LESS than 20 hours to the commencement of its proposed new data tariff on the GSM network, the National Communications Commission (NCC) announced the suspension of the plan. According to the plan, the tariff hike was to commence on December 1, 2016. The proposed hike in data tariff was to protect small companies and new entrants into the market by setting a floor price for data services. No provider was expected to sell below the floor price.
A small operator is one that has less than 7.5 per cent market share and a new entrant is an operator that has operated for less than three years in the market. The ultimate goal was to prevent oligopolistic or monopolistic behaviour on the part of the big players. Currently, some service providers charge as low as N0.24 per kilobyte. The average rate was N0.55 per kilobyte, but the NCC proposed to set a floor price of N0.90 per kilobyte. If it had gone ahead with the proposed tariff hike, a data plan of N1,000 for 1.5 Gigabytes would have been increased to N3,000 at N1,000 per 500 megabyte.
We think that the fear of oligopolistic practices was unfounded. It would be recalled that GSM entered the Nigerian market with Econet’s roll out in 2001. Since then, the dominant players have never been accused of price fixing. Indeed, competition among the service providers has been very keen. This is why the market continues to witness a downward movement in the call and data rates. That sector has indeed been so successful that it has become the poster boy of the government in terms of competitiveness.
The downward trend in the pricing shows that customers are responding to it. Given the situation, any interference by the government would be most unproductive. In a competitive economy, new entrants must seek to disrupt the existing technology with innovation if they are to break into the market, rather than seek the protection of government. They are not running a charity. The government’s move to hike data price would have amounted to stultifying innovation by protecting inefficiency and laziness.

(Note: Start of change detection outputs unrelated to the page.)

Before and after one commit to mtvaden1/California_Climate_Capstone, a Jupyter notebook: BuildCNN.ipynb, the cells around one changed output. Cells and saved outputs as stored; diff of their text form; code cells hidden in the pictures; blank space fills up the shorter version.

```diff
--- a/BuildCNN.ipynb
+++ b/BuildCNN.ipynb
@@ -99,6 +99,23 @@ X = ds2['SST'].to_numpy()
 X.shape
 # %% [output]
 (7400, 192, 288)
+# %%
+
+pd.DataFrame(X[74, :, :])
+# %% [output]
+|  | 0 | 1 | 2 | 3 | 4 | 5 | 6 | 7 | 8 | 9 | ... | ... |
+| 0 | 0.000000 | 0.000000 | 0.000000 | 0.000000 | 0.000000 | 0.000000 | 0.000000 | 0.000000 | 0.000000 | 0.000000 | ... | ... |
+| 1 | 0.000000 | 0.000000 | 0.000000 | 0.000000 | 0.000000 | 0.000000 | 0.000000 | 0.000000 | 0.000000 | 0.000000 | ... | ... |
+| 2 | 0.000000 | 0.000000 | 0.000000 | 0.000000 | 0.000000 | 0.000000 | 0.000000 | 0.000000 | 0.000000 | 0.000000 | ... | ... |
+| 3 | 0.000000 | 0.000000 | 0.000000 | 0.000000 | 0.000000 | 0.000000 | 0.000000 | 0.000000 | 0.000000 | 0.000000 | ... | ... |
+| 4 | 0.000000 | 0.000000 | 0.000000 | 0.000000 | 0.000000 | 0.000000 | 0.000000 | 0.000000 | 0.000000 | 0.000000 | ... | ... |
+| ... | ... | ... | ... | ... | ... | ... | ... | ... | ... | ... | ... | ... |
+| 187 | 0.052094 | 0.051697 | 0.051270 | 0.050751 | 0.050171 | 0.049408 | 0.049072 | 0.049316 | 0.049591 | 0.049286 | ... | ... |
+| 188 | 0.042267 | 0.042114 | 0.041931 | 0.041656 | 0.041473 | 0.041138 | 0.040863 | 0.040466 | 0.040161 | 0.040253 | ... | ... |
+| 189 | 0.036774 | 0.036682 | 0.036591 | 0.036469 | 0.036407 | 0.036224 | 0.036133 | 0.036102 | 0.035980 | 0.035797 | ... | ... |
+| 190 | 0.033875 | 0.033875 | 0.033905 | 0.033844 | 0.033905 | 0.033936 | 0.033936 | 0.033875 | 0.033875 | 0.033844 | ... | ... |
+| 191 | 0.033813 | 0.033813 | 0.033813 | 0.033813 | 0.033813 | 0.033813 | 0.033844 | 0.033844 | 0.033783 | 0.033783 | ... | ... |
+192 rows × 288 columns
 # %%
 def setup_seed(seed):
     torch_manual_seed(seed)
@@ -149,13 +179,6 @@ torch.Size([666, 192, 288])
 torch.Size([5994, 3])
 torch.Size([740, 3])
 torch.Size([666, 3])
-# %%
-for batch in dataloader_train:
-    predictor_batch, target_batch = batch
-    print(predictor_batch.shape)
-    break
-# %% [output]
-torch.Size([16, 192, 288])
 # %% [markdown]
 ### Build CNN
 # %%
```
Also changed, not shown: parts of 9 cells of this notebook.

In addition, protecting the companies would have been at the expense of Nigerians. It would have amounted to robbing peter to pay Paul. It would not only have made the cost of data exorbitant, it would have amounted to further squeezing an already impoverished citizenry, no thanks to the ongoing recession. The Internet and the social media have become part of Nigerian lives and shrinking access by high data tariff would reduce participation. Some have even argued that it is part of a long-time, callous plan to raise tax through GSM lines in the spirited effort to increase government revenue.
Still, the internet is not about social media alone. It is central to many businesses, including start-ups and small to medium scale industries. It is central to research and higher education in the contemporary world. Raising the cost of data would raise the cost of production that is already challenging enough for start-ups and established companies, given the energy situation in the country. Electricity is still in short supply and the prices of petrol and diesel have made independent power generation at the firm level a tall order. The implications for internet-based concerns are very grave.
That the data tariff hike plan has been suspended does not absolve those who proposed the plan of culpability in thoughtlessness. Indeed, the gaffe is so serious that it shows lack of understanding of the nature and environment of the GSM economy. They should resign. Indeed, it is not just sufficient to suspend the plan; it should be discarded altogether. The move is insensitive to the plight of Nigerians. It is not just based on poor reasoning, it is an embarrassment to the government, and those who contrived the plan have put the government into disrepute. Given the unreason behind the proposal, not a few think that there is a touch of self-interest in it.